[What you should do] All that is needed is each line of the entries holding the word "html", copied as it stands.
BEGIN
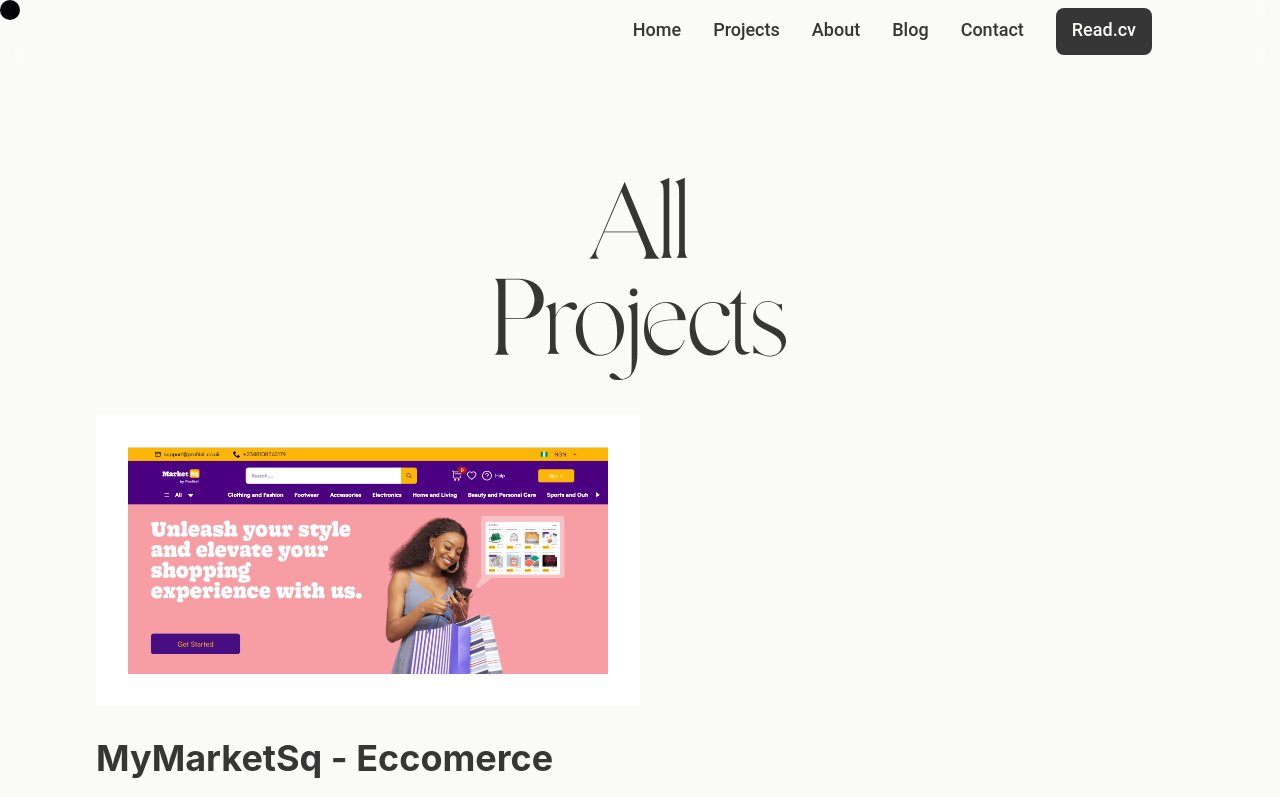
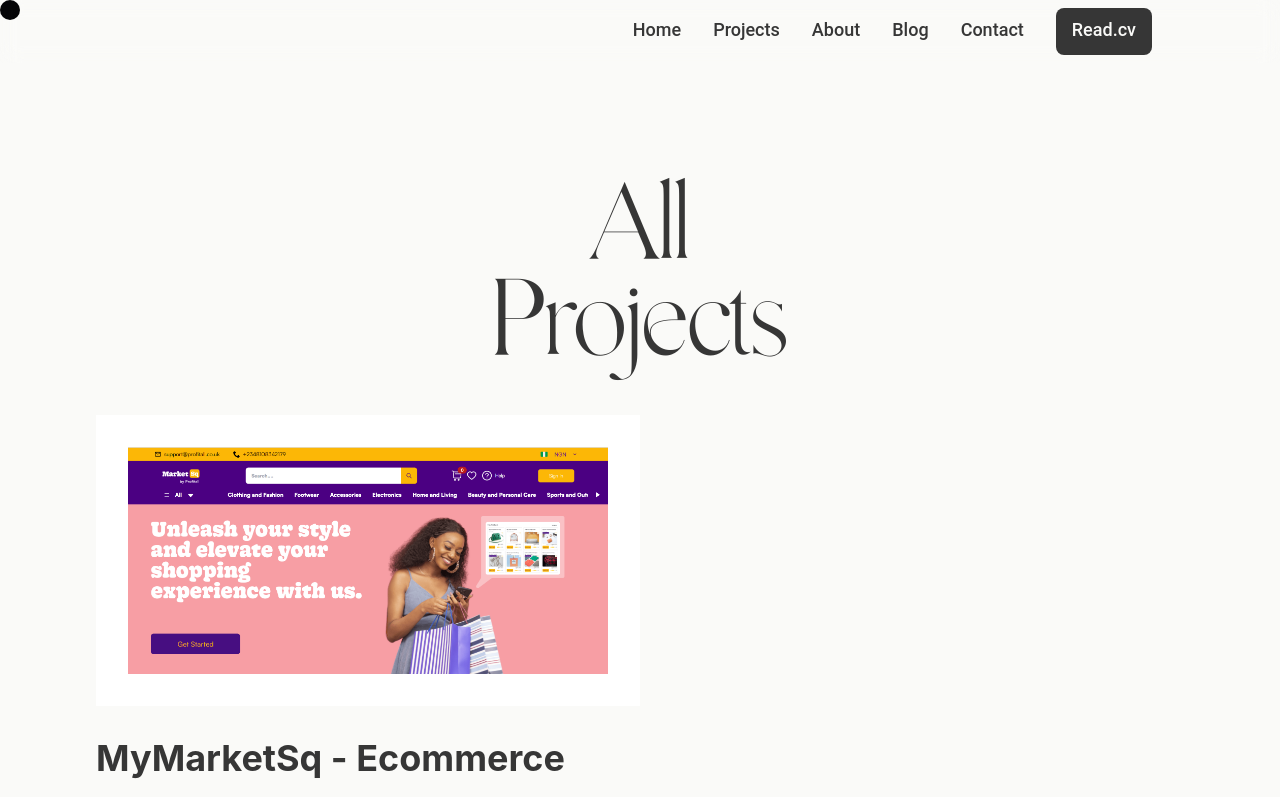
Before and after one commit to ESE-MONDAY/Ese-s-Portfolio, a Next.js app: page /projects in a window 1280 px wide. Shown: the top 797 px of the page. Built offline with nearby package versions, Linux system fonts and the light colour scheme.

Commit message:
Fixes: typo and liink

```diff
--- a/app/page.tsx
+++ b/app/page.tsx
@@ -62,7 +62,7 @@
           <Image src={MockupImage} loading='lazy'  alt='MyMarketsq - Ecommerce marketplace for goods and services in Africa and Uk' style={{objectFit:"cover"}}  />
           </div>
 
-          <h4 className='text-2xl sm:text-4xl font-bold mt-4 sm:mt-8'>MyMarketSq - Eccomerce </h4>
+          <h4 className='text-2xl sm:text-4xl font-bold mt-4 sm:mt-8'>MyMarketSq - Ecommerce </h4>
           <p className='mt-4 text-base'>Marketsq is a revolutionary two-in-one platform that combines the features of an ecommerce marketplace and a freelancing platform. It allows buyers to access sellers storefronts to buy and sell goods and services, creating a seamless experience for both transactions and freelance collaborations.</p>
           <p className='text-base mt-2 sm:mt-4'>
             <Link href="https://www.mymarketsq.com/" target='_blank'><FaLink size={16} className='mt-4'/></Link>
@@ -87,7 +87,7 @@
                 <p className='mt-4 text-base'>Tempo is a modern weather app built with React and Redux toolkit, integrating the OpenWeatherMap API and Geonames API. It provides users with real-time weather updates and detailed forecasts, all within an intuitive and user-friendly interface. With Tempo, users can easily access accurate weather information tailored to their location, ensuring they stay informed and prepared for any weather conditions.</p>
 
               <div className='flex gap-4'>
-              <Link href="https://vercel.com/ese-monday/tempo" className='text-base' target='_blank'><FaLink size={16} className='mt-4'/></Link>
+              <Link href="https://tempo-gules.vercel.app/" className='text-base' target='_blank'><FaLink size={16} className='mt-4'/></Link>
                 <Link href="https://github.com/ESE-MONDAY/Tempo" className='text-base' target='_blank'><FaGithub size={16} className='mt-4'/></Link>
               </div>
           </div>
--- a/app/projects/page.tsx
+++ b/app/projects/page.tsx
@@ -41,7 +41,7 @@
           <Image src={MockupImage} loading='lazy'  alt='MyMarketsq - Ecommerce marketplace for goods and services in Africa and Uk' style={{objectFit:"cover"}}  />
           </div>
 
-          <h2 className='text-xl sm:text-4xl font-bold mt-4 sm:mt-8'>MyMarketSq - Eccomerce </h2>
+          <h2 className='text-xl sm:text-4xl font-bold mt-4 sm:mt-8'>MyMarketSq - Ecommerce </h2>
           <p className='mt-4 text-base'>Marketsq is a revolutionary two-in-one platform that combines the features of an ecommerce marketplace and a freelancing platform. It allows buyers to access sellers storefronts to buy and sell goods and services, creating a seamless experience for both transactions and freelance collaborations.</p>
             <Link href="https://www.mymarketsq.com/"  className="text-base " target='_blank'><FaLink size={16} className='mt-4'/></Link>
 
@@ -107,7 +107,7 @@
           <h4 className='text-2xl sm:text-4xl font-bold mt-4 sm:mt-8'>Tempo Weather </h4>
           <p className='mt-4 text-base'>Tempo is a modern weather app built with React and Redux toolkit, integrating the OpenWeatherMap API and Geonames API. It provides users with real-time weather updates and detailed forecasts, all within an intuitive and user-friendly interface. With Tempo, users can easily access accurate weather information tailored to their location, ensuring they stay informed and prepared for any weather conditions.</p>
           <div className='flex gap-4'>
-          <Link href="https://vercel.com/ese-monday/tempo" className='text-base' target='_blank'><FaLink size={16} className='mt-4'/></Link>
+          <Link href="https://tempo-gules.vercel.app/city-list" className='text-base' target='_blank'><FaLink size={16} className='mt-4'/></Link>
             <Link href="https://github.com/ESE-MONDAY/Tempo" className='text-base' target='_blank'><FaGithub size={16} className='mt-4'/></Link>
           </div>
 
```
END
BEGIN
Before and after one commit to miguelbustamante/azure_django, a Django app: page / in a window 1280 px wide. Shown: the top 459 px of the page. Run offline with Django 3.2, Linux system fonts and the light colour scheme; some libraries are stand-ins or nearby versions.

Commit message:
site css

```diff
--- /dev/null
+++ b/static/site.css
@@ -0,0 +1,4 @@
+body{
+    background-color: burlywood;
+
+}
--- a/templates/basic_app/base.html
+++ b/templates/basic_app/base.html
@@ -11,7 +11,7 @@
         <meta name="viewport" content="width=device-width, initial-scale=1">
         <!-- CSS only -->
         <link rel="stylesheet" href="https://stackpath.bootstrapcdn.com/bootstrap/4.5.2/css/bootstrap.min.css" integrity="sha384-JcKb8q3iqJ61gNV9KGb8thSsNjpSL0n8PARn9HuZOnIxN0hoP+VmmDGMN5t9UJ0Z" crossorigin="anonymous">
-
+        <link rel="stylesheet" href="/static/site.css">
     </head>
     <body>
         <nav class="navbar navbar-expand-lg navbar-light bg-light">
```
END
BEGIN
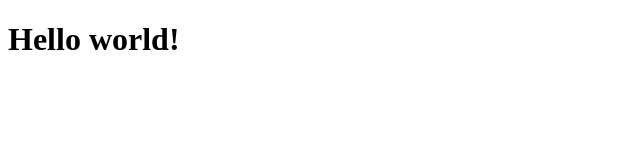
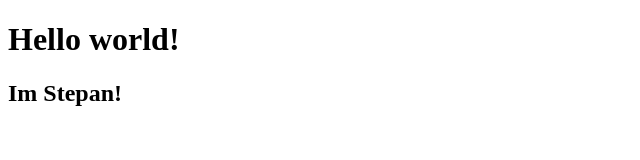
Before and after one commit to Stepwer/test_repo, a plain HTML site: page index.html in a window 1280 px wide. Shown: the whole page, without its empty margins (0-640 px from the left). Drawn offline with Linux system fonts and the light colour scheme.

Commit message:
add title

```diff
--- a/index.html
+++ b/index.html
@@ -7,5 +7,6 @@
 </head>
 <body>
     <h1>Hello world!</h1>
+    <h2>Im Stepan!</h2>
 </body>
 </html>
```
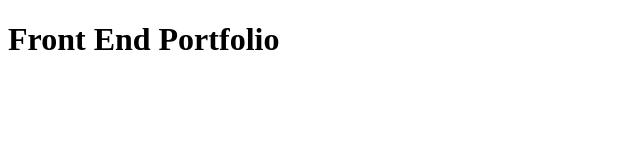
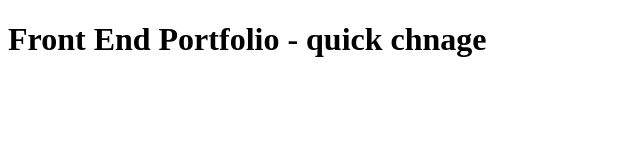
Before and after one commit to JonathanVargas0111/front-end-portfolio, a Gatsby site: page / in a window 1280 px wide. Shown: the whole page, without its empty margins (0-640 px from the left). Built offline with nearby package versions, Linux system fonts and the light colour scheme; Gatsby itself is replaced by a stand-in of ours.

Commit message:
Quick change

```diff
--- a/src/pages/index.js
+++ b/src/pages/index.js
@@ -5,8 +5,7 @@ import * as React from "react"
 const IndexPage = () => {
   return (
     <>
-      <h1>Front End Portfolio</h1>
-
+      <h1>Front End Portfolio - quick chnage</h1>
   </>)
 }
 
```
END
[Answer to this exercise]
--- a/templates/basic_app/base.html
+++ b/templates/basic_app/base.html
Before and after one commit to Stepwer/test_repo, a plain HTML site: page index.html in a window 1280 px wide. Shown: the whole page, without its empty margins (0-640 px from the left). Drawn offline with Linux system fonts and the light colour scheme.
--- a/index.html
+++ b/index.html
 </html>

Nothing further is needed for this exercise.